What you are asked to do |
Only a number is expected: how many lines in these records mention the word "rank"?

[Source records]
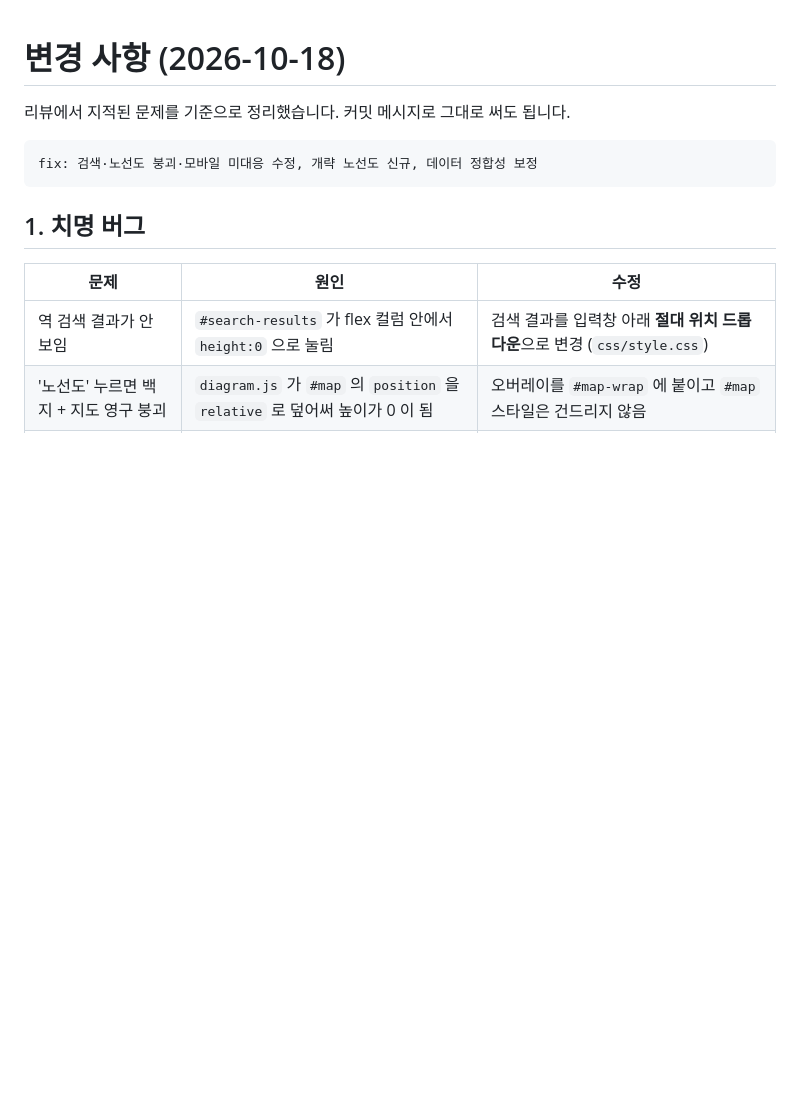
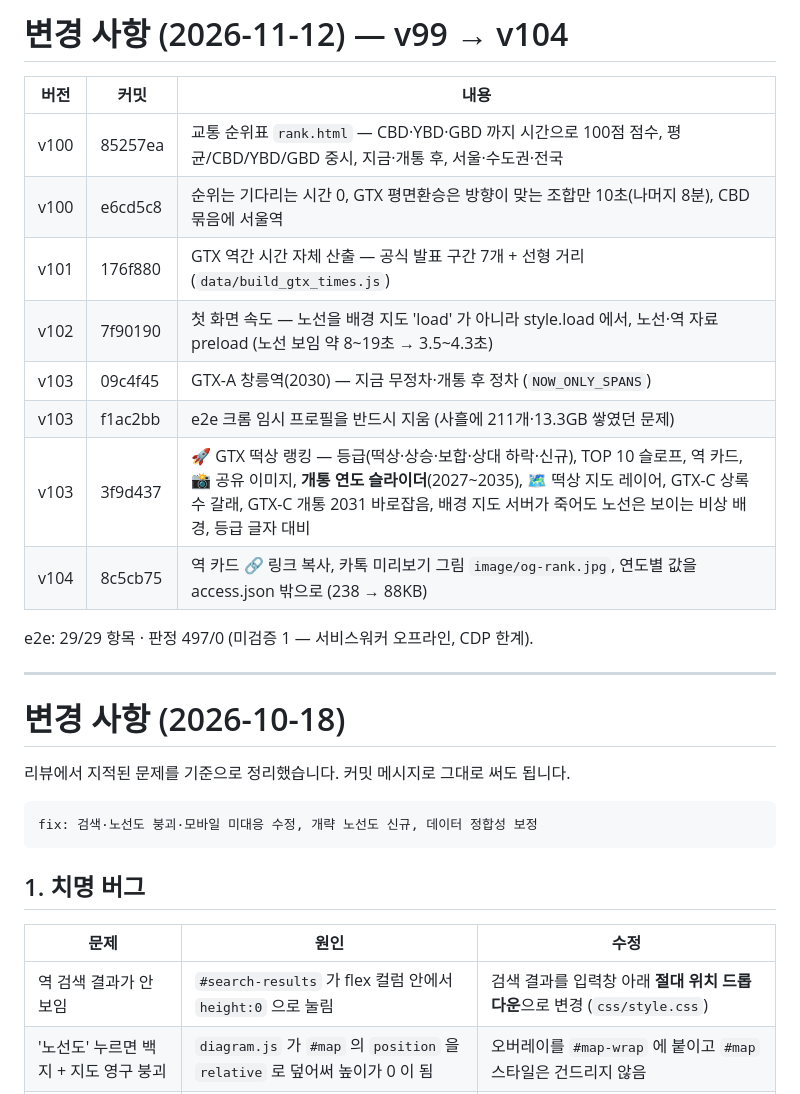
Before and after one commit to plazalabs/kr-rail-map, a Markdown page: CHANGELOG.md, the part around the change. Drawn GitHub-style; blank space fills up the shorter version.

Commit message:
docs: CHANGELOG 2026-11-12 (v99 → v104)
Co-Authored-By: Claude Opus 5.5 <noreply@anthropic.com>

```diff
--- a/CHANGELOG.md
+++ b/CHANGELOG.md
@@ -1,3 +1,20 @@
+# 변경 사항 (2026-11-12) — v99 → v104
+
+| 버전 | 커밋 | 내용 |
+|---|---|---|
+| v100 | 85257ea | 교통 순위표 `rank.html` — CBD·YBD·GBD 까지 시간으로 100점 점수, 평균/CBD/YBD/GBD 중시, 지금·개통 후, 서울·수도권·전국 |
+| v100 | e6cd5c8 | 순위는 기다리는 시간 0, GTX 평면환승은 방향이 맞는 조합만 10초(나머지 8분), CBD 묶음에 서울역 |
+| v101 | 176f880 | GTX 역간 시간 자체 산출 — 공식 발표 구간 7개 + 선형 거리 (`data/build_gtx_times.js`) |
+| v102 | 7f90190 | 첫 화면 속도 — 노선을 배경 지도 'load' 가 아니라 style.load 에서, 노선·역 자료 preload (노선 보임 약 8~19초 → 3.5~4.3초) |
+| v103 | 09c4f45 | GTX-A 창릉역(2030) — 지금 무정차·개통 후 정차 (`NOW_ONLY_SPANS`) |
+| v103 | f1ac2bb | e2e 크롬 임시 프로필을 반드시 지움 (사흘에 211개·13.3GB 쌓였던 문제) |
+| v103 | 3f9d437 | 🚀 GTX 떡상 랭킹 — 등급(떡상·상승·보합·상대 하락·신규), TOP 10 슬로프, 역 카드, 📸 공유 이미지, **개통 연도 슬라이더**(2027~2035), 🗺️ 떡상 지도 레이어, GTX-C 상록수 갈래, GTX-C 개통 2031 바로잡음, 배경 지도 서버가 죽어도 노선은 보이는 비상 배경, 등급 글자 대비 |
+| v104 | 8c5cb75 | 역 카드 🔗 링크 복사, 카톡 미리보기 그림 `image/og-rank.jpg`, 연도별 값을 access.json 밖으로 (238 → 88KB) |
+
+e2e: 29/29 항목 · 판정 497/0 (미검증 1 — 서비스워커 오프라인, CDP 한계).
+
+---
+
 # 변경 사항 (2026-10-18)
 
 리뷰에서 지적된 문제를 기준으로 정리했습니다. 커밋 메시지로 그대로 써도 됩니다.
```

Written answer |
2